» AIM OF THE EXERCISE
Set down the data again exactly. Pictures are not part of the copy.

[MATERIAL FOR THIS TASK — start]

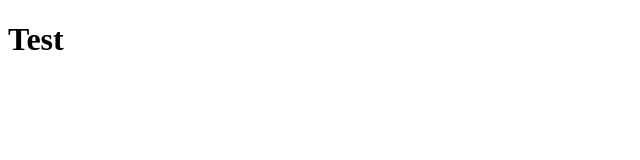
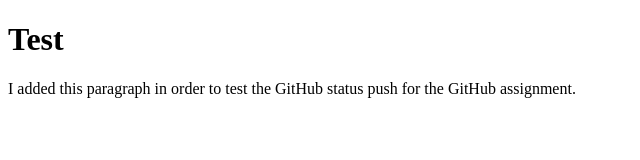
Before and after one commit to lucnguy6912/test, a plain HTML site: page index.html in a window 1280 px wide. Shown: the whole page, without its empty margins (0-640 px from the left). Drawn offline with Linux system fonts and the light colour scheme.

Commit message:
added paragraph

```diff
--- a/index.html
+++ b/index.html
@@ -7,5 +7,6 @@
 </head>
 <body>
     <h1>Test</h1>
+    <p>I added this paragraph in order to test the GitHub status push for the GitHub assignment.</p>
 </body>
 </html>
```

[MATERIAL FOR THIS TASK — finish]

» ANSWER FOR THIS EXERCISE
Before and after one commit to lucnguy6912/test, a plain HTML site: page index.html in a window 1280 px wide. Shown: the whole page, without its empty margins (0-640 px from the left). Drawn offline with Linux system fonts and the light colour scheme.

Commit message:
added paragraph

```diff
--- a/index.html
+++ b/index.html
@@ -7,5 +7,6 @@
 </head>
 <body>
     <h1>Test</h1>
+    <p>I added this paragraph in order to test the GitHub status push for the GitHub assignment.</p>
 </body>
 </html>
```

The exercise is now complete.